The desk is a Senate tradition since the 1960s, and the senator who sits at the desk is responsible for ensuring it is stocked with sweets from the senator’s home state. The contents of the candy desk are available to all senators regardless of political affiliation. The desk is located on the Republican side of the Senate Chamber, in the last row, on the aisle, and adjacent to the Chamber’s busiest entrance.

Senator Young takes over the desk from former Senator Pat Toomey (R-Pa.), who had the desk from 2015-2023. Young is the second Hoosier to occupy the desk. Indiana Senator Richard Lugar held the desk from 1977-1979.

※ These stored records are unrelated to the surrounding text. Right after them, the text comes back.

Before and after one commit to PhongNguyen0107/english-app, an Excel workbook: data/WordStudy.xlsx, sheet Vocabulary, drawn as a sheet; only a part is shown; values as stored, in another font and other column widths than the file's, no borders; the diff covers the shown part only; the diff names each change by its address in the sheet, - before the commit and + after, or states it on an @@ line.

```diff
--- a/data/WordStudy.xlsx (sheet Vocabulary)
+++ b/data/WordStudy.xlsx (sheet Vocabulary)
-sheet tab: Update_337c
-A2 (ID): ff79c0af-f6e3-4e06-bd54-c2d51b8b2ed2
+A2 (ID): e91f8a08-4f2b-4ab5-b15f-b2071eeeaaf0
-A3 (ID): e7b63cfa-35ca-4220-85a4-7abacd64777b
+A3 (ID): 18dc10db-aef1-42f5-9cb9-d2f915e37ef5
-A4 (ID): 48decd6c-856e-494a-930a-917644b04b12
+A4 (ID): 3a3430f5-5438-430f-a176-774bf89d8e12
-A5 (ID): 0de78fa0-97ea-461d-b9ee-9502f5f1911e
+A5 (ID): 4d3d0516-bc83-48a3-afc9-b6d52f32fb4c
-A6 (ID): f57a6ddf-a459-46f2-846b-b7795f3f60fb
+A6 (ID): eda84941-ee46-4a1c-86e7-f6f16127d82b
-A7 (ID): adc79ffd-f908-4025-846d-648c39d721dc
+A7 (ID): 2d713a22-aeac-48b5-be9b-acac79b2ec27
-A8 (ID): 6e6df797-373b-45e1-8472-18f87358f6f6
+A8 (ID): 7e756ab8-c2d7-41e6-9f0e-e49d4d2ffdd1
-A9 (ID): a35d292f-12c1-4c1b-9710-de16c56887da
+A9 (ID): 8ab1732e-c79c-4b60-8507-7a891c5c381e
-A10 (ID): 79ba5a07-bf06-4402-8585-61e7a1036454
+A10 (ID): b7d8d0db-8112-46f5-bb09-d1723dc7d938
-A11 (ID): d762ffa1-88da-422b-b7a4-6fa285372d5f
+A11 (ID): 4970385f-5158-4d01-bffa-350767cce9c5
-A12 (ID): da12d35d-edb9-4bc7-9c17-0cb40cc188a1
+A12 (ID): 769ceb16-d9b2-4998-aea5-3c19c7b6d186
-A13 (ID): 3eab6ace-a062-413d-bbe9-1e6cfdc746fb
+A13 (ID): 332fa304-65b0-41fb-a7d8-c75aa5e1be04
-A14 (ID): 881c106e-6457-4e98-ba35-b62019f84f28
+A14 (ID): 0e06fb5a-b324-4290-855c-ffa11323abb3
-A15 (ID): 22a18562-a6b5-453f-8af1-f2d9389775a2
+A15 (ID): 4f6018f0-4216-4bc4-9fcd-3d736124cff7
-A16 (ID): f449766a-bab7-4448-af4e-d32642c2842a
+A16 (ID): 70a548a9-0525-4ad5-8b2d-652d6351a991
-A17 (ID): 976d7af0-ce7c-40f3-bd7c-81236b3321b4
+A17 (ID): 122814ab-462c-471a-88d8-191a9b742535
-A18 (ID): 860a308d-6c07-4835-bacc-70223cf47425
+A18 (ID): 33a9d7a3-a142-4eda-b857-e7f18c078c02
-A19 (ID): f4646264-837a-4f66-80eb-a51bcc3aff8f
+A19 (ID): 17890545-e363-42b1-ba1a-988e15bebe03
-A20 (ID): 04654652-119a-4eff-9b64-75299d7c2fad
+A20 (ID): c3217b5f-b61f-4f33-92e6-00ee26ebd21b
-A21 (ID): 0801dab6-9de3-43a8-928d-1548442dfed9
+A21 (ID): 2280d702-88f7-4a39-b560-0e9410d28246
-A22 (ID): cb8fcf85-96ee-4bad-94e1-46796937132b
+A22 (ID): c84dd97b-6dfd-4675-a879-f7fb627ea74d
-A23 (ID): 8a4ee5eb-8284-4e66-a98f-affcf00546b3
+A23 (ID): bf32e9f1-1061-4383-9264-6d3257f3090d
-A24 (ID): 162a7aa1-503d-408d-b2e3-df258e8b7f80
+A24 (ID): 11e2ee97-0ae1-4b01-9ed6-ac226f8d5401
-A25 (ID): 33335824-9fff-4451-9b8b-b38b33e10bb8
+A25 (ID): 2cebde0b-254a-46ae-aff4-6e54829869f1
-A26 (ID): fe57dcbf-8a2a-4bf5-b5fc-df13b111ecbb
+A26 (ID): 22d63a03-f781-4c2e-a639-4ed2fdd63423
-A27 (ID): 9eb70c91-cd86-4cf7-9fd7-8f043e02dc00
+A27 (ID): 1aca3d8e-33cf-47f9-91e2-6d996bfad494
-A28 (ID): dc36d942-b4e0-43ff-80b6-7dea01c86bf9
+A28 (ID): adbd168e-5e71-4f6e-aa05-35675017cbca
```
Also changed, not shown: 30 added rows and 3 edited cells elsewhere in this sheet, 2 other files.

“Candy manufacturers across Indiana are producing amazing treats, and my goal is to spotlight these unique products made and distributed by Hoosiers,” said Young. “The candy desk is a popular destination for senators from both sides of the aisle, and I’m excited to share Hoosier candies with my colleagues. Perhaps a taste of Hoosier hospitality will sweeten the sometimes bitter divide in Washington.”

The candy desk will be stocked with home state candy products from Hoosier confectioners, including:

Background on the Senate candy desk:

California Senator George Murphy began this tradition more than 40 years ago. Soon after he entered the Senate in 1965, the former Hollywood actor and film executive began stocking his Chamber desk with candy to gratify his sweet tooth. In 1968, he moved to an aisle desk on the last row near the elevator entrance. Given the member traffic that regularly passed by his new location, he invited other senators to help themselves and soon his desk became known to all as the “candy desk.” After Murphy left the Senate in 1971, other senators who occupied the desk at that location carried on the tradition of keeping it well stocked with assorted mints, hard candies, and chocolates. More information on George Murphy is available here. More on the history of the desk is available here